02-21-2005, 10:35 PM

I often hear patients ask whether titanium is better than stainless steel implants (or vise versa). I just came across the following abstract regarding a problem with titanium implants and thought I should post it:

Spine. 2005 Feb 15;30(4):375-9. Related Articles, Links

The memory properties of cold-worked titanium rods in scoliosis constructs.

Burger EL, Baratta RV, King AG, Easton R, Lu Y, Solomonow M, Riemer BL.

Department of Orthopedics, Bioengineering Laboratory, Louisiana State University Health Sciences Center, New Orleans, Louisiana 70112, USA. EBurge1@lsuhsc.edu

STUDY DESIGN: Time series monitoring changes in titanium and stainless steel rod curvature kept at a constant temperature of 37 C as a function of time. OBJECTIVES: To assess the possibility of loss of curvature in titanium rods after scoliosis surgery. SUMMARY OF BACKGROUND DATA: Titanium rods have gained use in scoliosis surgery due to their excellent biocompatibility, while allowing medical personnel to obtain undistorted magnetic resonance imaging scans following surgery. However, the impression of several clinicians has been that when screw pullout and/or loss of sagittal balance occurs, it may be due to the rods losing some of their curvature. METHODS: Five 6-mm rods of differing compositions and lengths (titanium 300 and 100 mm, stainless steel 300 and 100 mm, prebent titanium 85 mm) were bent at room temperature with a 3-point rod bender, then placed in an incubator at 37 C. Digital photographs were taken every 2 weeks and analyzed to extract the radius of curvature of each rod. RESULTS: The Ti rods had a significantly decreasing curvature with time. The prebent Ti and stainless steel rods did not exhibit significant change in curvature. CONCLUSIONS: Titanium rods bent at room temperature and then exposed to body temperature over time tend to exhibit "metal memory"; they gradually revert to their original shape. This may result in loss of sagittal balance and/or proximal screw pullout.

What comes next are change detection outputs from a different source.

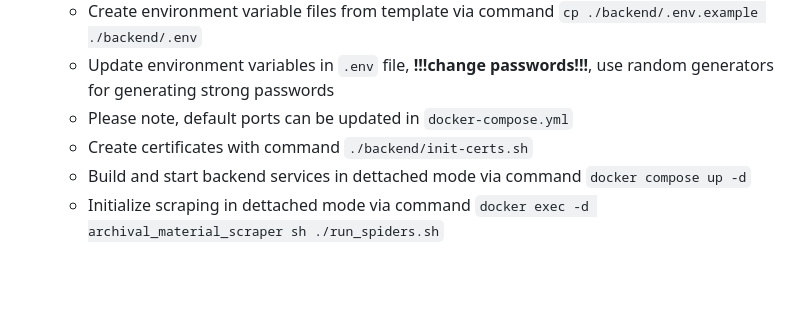
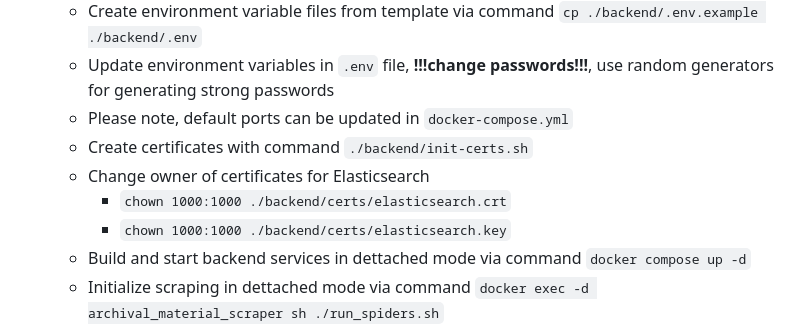
Before and after one commit to sestakp/Web-for-Displaying-Archive-Materials, a Markdown page: readme.md, the part around the change. Rendered like a GitHub page; blank space fills up the shorter version.

```diff
--- a/readme.md
+++ b/readme.md
@@ -32,6 +32,9 @@ The scraping system does not work on Windows due to dependencies. The backend re
   - Update environment variables in `.env` file, **!!!change passwords!!!**, use random generators for generating strong passwords
   - Please note, default ports can be updated in `docker-compose.yml`
   - Create certificates with command `./backend/init-certs.sh`
+  - Change owner of certificates for Elasticsearch
+    - `chown 1000:1000 ./backend/certs/elasticsearch.crt`
+    - `chown 1000:1000 ./backend/certs/elasticsearch.key`
   - Build and start backend services in dettached mode via command `docker compose up -d`
   - Initialize scraping in dettached mode via command `docker exec -d archival_material_scraper sh ./run_spiders.sh`
 - Setup client:
```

02-22-2005, 04:43 PM
that doesn't make me feel too good since my daughter just had surgery with titanium rods. I think, i could be wrong but alot of drs now seem to be using the titanium instead of stainless steel.

02-22-2005, 06:02 PM
It seems that every doctor has their own preference. At UCSF, where they do hundreds of these surgeries each year, I believe they use almost entirely SS.